Following the same procedure, we can see the username who created the package/project. If encryption mode is enabled (by default it is) then we need to make sure that the project/packages ownership matches the username in the SQL-Server Agent Service. We can access this information by clicking Control PanelSystem and SecurityAdministrative ToolsServices and then properties of the SQL Agent service->Log On

Network drives

A common issue when loading data from flat files appears when these files are located in a shared drive.  SQL Agent will not recognize network paths if they are not in UNC format (read more about the UNC in http://compnetworking.about.com/od/windowsnetworking/g/unc-name.htm ), whereas SSIS works fine with them.  It may be confusing since when the developer deploys the package in the server everything seems to be fine. But at the time the job executes the SQL agent will report: Path not found error.

Since we can not specify the UNC path with the SSIS GUI, we need to write it within the connection manager XML file and manually introduce the UNC path in the DTS Connection String:

<?xml version="1.0"?>

<DTS:ConnectionManager xmlns:DTS="www.microsoft.com/SqlServer/Dts"

DTS:ObjectName="Web Portal SOURCE"

DTS:DTSID="{071F5E66-BE6F-4BA6-A8D7-477A75185BB3}"

DTS:CreationName="FILE">

<DTS:ObjectData>

<DTS:ConnectionManager

DTS:ConnectionString="dc01fpnv04public$My Number My IdentityExclusionsWeb-portal dataWeb portal weekly Submission Report new1.csv" />

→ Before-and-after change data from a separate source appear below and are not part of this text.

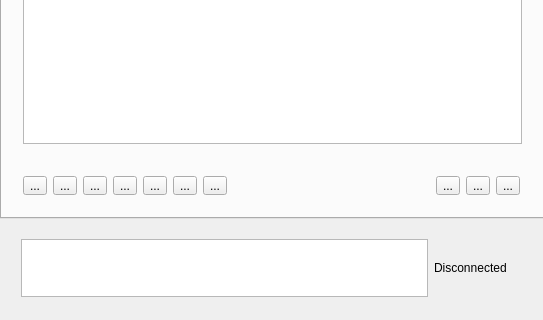
First picture: the form in t1wrenchmainwindow.ui, repository baohaojun/system-config, before the edit; both pictures show x 0 to 543 and y 272 to 592 of the 543 by 592 pixel window.
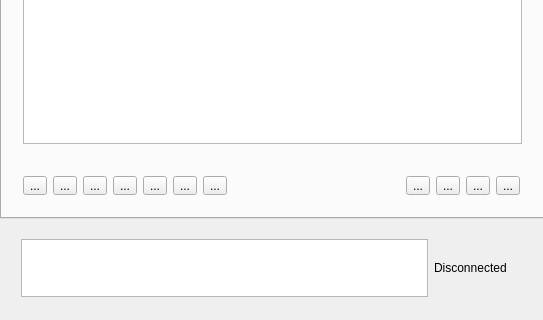
Second picture: the form after the edit. Icons and pictures are not drawn. Custom widgets are drawn as their Qt base class.

Diff of the .ui file:
```diff
--- a/t1wrenchmainwindow.ui
+++ b/t1wrenchmainwindow.ui
@@ -154,6 +154,16 @@
          </property>
         </spacer>
        </item>
+       <item>
+        <widget class="QToolButton" name="tbPhoneCall">
+         <property name="toolTip">
+          <string>打电话</string>
+         </property>
+         <property name="text">
+          <string>...</string>
+         </property>
+        </widget>
+       </item>
        <item>
         <widget class="QToolButton" name="tbThumbsUp">
          <property name="text">
```
Left out of the diff: 5 changed lines with no effect on the pictures. Lines whose indentation alone changed are shown as unchanged.
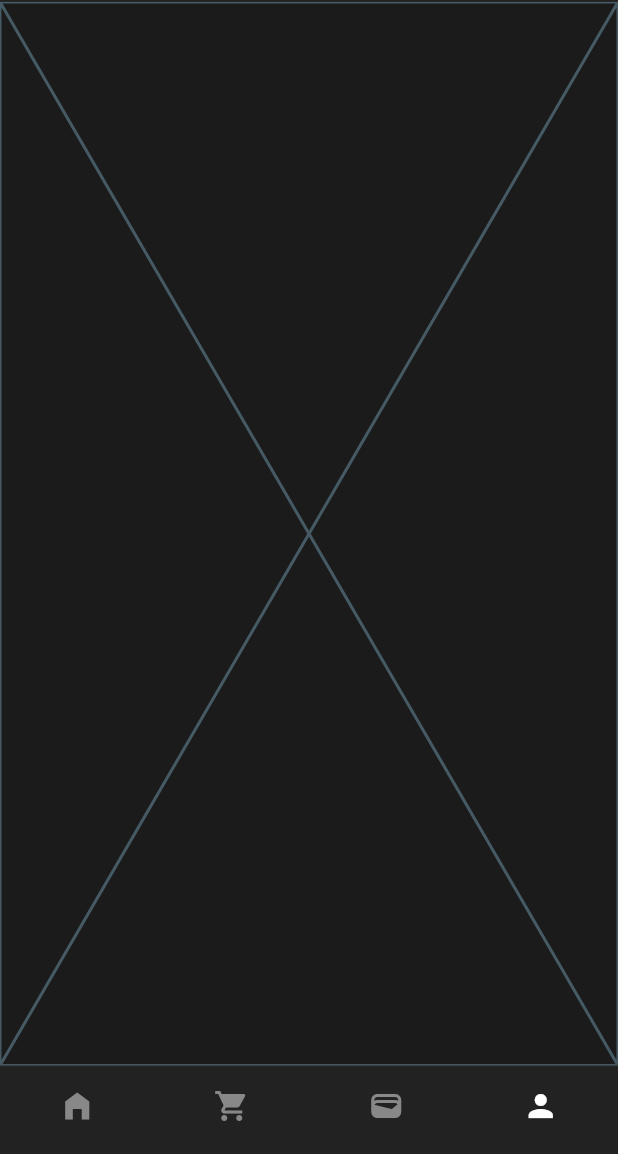
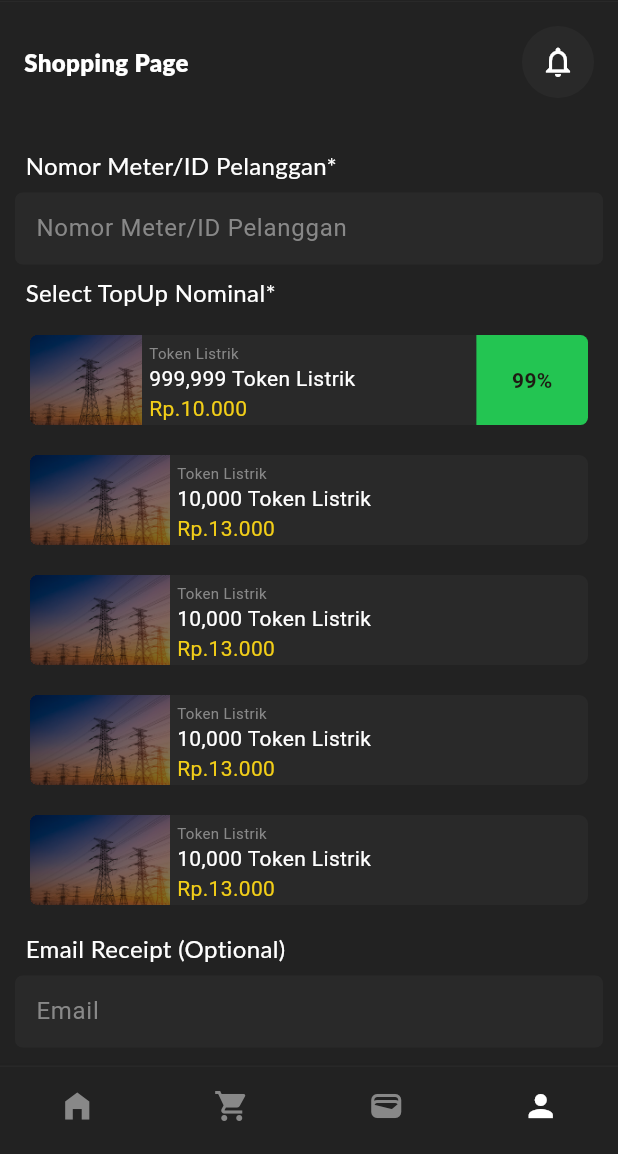
Before and after one commit to airon-main/airpay-finance-app, a Flutter app: the screen it shows after launch, item 4 of the bottom bar chosen, on a phone screen of 412 x 824 dp, the part 82-1236 px from its top. Run offline on Flutter 3.47's test engine with Material 2 defaults, Android fonts, the phone set to English and light mode, and no system bars; our stand-ins replace flutter_masked_text2, get; Roboto replaces fonts that are missing (Lato).

Commit message:
Style: [AP] Style payment Page

```diff
--- /dev/null
+++ b/lib/pages/Shopping Page/Payment Page/electricPage.dart
@@ -0,0 +1,143 @@
+import 'package:flutter/material.dart';
+import 'package:air_pay/widgets/custom.dart';
+import 'package:air_pay/pages/Shopping Page/komponen/Component.dart';
+
+class electricPage extends StatefulWidget {
+  const electricPage({Key? key}) : super(key: key);
+
+  @override
+  State<electricPage> createState() => _electricPageState();
+}
+
+class _electricPageState extends State<electricPage> {
+  @override
+  Widget build(BuildContext context) {
+    final size = MediaQuery.of(context).size;
+    final padSize = 16.0;
+
+    return Scaffold(
+        appBar: PreferredSize(
+          preferredSize:
+          Size.fromHeight(size.width * (padSize * 5 / size.width)),
+          child: Container(
+            color: AppColors.cardDark,
+            padding: EdgeInsets.all(size.width * (padSize / size.width)),
+            child: SafeArea(
+              child: Row(
+                mainAxisAlignment: MainAxisAlignment.spaceBetween,
+                children: [
+                  Text(
+                    "Shopping Page",
+                    style: TextStyle(
+                      color: Colors.white,
+                      fontSize: 16,
+                      fontWeight: FontWeight.w900,
+                      fontFamily: 'Lato',
+                    ),
+                  ),
+                  SizedBox(
+                    width: size.width * (padSize / size.width),
+                  ),
+                  RoundedIconButton(
+                    icon: Icons.notifications_none,
+                    onTap: () {},
+                  ),
+                ],
+              ),
+            ),
+          ),
+        ),
+        body: SingleChildScrollView(
+            child: Container(
+              padding: EdgeInsets.all(10),
+              decoration: BoxDecoration(color: AppColors.cardDark),
+              child: Column(
+                children: [
+                  judulPage(title: "Nomor Meter/ID Pelanggan*", title1: null),
+                  const myTextField(hintText: "Nomor Meter/ID Pelanggan"),
+                  judulPage(title: "Select TopUp Nominal*", title1: null),
+                  promoPage(
+                      imageAssetPath: "assets/images/kelistrikan.png",
+                      text1: "Token Listrik",
+                      text2: "999,999 Token Listrik",
+                      text3: "Rp.10.000",
+                      text4: "99%"),
+                  TopUpNominal(
+                      imageAssetPath: "assets/images/kelistrikan.png",
+                      text1: "Token Listrik",
+                      text2: "10,000 Token Listrik",
+                      text3: "Rp.13.000"),
+                  TopUpNominal(
+                      imageAssetPath: "assets/images/kelistrikan.png",
+                      text1: "Token Listrik",
+                      text2: "10,000 Token Listrik",
+                      text3: "Rp.13.000"),
+                  TopUpNominal(
+                      imageAssetPath: "assets/images/kelistrikan.png",
+                      text1: "Token Listrik",
+                      text2: "10,000 Token Listrik",
+                      text3: "Rp.13.000"),
+                  TopUpNominal(
+                      imageAssetPath: "assets/images/kelistrikan.png",
+                      text1: "Token Listrik",
+                      text2: "10,000 Token Listrik",
+                      text3: "Rp.13.000"),
+                  judulPage(title: "Email Receipt (Optional)", title1: null),
+                  const myTextField(hintText: "Email"),
+                  judulPage(title: "Confirm Payment", title1: null),
+
+                  Container(
+                    padding: EdgeInsets.all(10),
+                    decoration: BoxDecoration(
+                      borderRadius: BorderRadius.circular(6),
+                      color: AppColors.card,
+                    ),
+                    child: Column(
+                      children: [
+                        Container(
+                          padding: EdgeInsets.all(1),
+                          child: Row(
+                            children: [
+                              Text(
+                                "Your Total :",
+                                style: TextStyle(
+                                    fontSize: 15,
+                                    fontWeight: FontWeight.normal,
+                                    color: Colors.white,
+                                    fontFamily: 'Roboto'),
+                              ),
+                              Text(
+                                "Rp.10,000",
+                                style: TextStyle(
+                                    fontSize: 15,
+                                    fontWeight: FontWeight.normal,
+                                    color: AppColors.main,
+                                    fontFamily: 'Roboto'),
+                              ),
+                            ],
+                          ),
+                        ),
+                        Container(
+                          alignment: Alignment.bottomRight,
+                          child: Align(
+                            alignment: Alignment.bottomRight,
+                            child: Row(
+                              crossAxisAlignment: CrossAxisAlignment.end,
+                              mainAxisAlignment: MainAxisAlignment.end,
+                              children: [
+                                customElevatedButton(text: "Cancel", onPressed: (){}, backgroundColor: AppColors.cardDark, textColor: Colors.white),
+                                customElevatedButton(text: "Confirm", onPressed: () {}, backgroundColor: AppColors.main, textColor: Colors.black)
+                              ],
+                            ),
+                          ),
+                        )
+                      ],
+                    ),
+                  )
+                ],
+              ),
+            )
+        )
+    );
+  }
+}
--- a/lib/pages/navigation.dart
+++ b/lib/pages/navigation.dart
@@ -1,11 +1,12 @@
 import 'package:air_pay/extensions.dart';
+import 'package:air_pay/pages/Shopping%20Page/Payment%20Page/electricPage.dart';
 import 'package:air_pay/pages/Shopping%20Page/shoppingPage.dart';
 import 'package:air_pay/pages/home/home.dart';
 import 'package:air_pay/variables/colorpalette.dart';
 import 'package:flutter/material.dart';
 import 'package:flutter/services.dart';
 
-import 'Shopping Page/Payment Page/buyPage.dart';
+import 'Shopping Page/Payment Page/topupPage.dart';
 
 class Navigation extends StatefulWidget {
   const Navigation({super.key});
@@ -21,7 +22,7 @@ class _NavigationState extends State<Navigation> {
     Home(),
     ShoppingPage(),
     buyPage(),
-    Placeholder(),
+    electricPage(),
   ];
 
   void _onItemTapped(int index) {
```
Also changed, not shown: lib/pages/Shopping Page/Payment Page/topupPage.dart (renamed from lib/pages/Shopping Page/Payment Page/buyPage.dart).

</DTS:ObjectData>

</DTS:ConnectionManager>

We can access this file by right click in the connection manager -> View Code: